▶ [INSTRUCTIONS TO FOLLOW]
The entries are to be returned exactly, with images left out.

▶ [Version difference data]
○ ○ ○

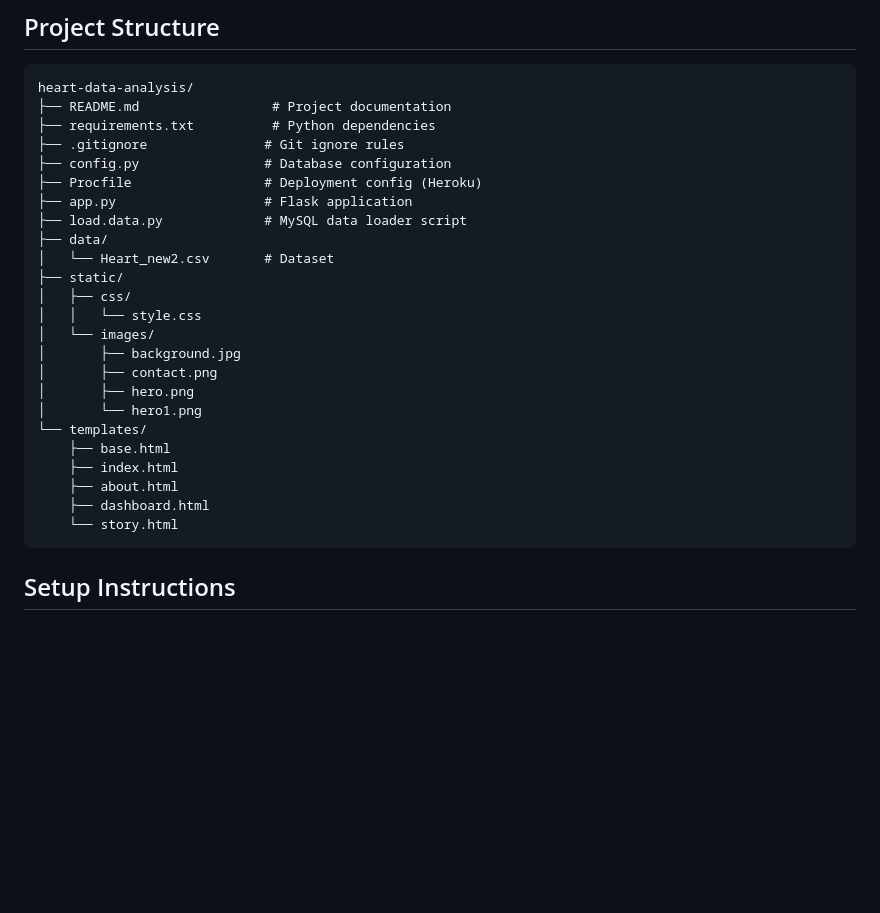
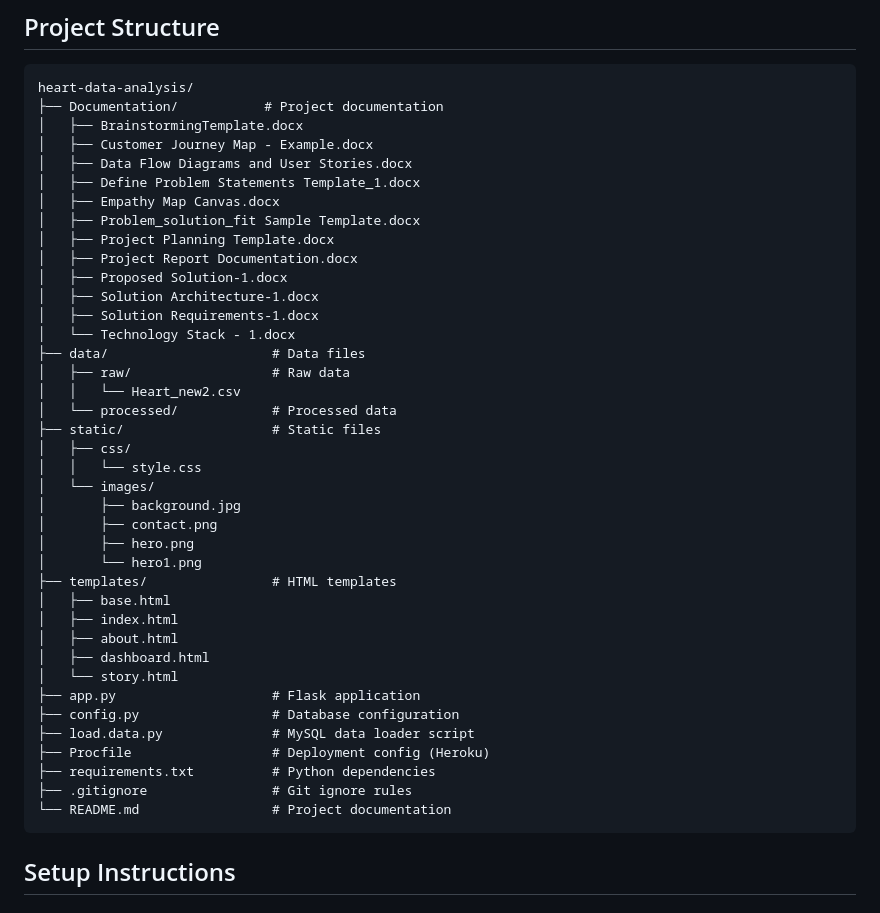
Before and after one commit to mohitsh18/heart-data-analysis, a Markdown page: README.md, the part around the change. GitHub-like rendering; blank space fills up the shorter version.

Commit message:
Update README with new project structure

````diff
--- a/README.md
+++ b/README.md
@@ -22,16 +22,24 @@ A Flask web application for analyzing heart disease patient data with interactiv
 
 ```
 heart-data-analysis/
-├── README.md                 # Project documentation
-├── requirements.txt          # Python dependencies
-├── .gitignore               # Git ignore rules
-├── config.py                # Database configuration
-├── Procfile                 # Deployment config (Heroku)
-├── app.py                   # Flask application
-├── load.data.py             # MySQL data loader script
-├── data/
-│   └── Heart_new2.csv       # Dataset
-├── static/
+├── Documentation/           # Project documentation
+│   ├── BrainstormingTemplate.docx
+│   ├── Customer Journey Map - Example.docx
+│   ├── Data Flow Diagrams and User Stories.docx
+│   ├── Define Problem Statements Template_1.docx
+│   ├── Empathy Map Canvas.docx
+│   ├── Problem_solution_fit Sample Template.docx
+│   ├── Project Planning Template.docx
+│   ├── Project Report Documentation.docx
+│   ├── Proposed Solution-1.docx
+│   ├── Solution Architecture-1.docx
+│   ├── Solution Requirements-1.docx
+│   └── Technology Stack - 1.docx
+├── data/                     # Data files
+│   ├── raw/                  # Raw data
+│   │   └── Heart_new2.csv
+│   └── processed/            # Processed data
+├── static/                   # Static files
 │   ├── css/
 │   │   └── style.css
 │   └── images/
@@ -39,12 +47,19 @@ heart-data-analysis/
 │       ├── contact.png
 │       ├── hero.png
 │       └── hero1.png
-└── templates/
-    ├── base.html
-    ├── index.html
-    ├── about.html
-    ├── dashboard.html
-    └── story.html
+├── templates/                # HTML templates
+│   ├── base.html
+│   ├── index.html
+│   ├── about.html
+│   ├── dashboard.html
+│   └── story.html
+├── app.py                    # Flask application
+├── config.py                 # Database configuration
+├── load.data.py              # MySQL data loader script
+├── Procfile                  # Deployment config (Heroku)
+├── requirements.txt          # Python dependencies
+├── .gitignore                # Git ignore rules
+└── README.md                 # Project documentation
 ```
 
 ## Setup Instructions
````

○ ○ ○

▶ [SOLUTION BELOW]
Before and after one commit to mohitsh18/heart-data-analysis, a Markdown page: README.md, the part around the change. GitHub-like rendering; blank space fills up the shorter version.

Commit message:
Update README with new project structure

````diff
--- a/README.md
+++ b/README.md
@@ -22,16 +22,24 @@ A Flask web application for analyzing heart disease patient data with interactiv
 
 ```
 heart-data-analysis/
-├── README.md                 # Project documentation
-├── requirements.txt          # Python dependencies
-├── .gitignore               # Git ignore rules
-├── config.py                # Database configuration
-├── Procfile                 # Deployment config (Heroku)
-├── app.py                   # Flask application
-├── load.data.py             # MySQL data loader script
-├── data/
-│   └── Heart_new2.csv       # Dataset
-├── static/
+├── Documentation/           # Project documentation
+│   ├── BrainstormingTemplate.docx
+│   ├── Customer Journey Map - Example.docx
+│   ├── Data Flow Diagrams and User Stories.docx
+│   ├── Define Problem Statements Template_1.docx
+│   ├── Empathy Map Canvas.docx
+│   ├── Problem_solution_fit Sample Template.docx
+│   ├── Project Planning Template.docx
+│   ├── Project Report Documentation.docx
+│   ├── Proposed Solution-1.docx
+│   ├── Solution Architecture-1.docx
+│   ├── Solution Requirements-1.docx
+│   └── Technology Stack - 1.docx
+├── data/                     # Data files
+│   ├── raw/                  # Raw data
+│   │   └── Heart_new2.csv
+│   └── processed/            # Processed data
+├── static/                   # Static files
 │   ├── css/
 │   │   └── style.css
 │   └── images/
@@ -39,12 +47,19 @@ heart-data-analysis/
 │       ├── contact.png
 │       ├── hero.png
 │       └── hero1.png
-└── templates/
-    ├── base.html
-    ├── index.html
-    ├── about.html
-    ├── dashboard.html
-    └── story.html
+├── templates/                # HTML templates
+│   ├── base.html
+│   ├── index.html
+│   ├── about.html
+│   ├── dashboard.html
+│   └── story.html
+├── app.py                    # Flask application
+├── config.py                 # Database configuration
+├── load.data.py              # MySQL data loader script
+├── Procfile                  # Deployment config (Heroku)
+├── requirements.txt          # Python dependencies
+├── .gitignore                # Git ignore rules
+└── README.md                 # Project documentation
 ```
 
 ## Setup Instructions
````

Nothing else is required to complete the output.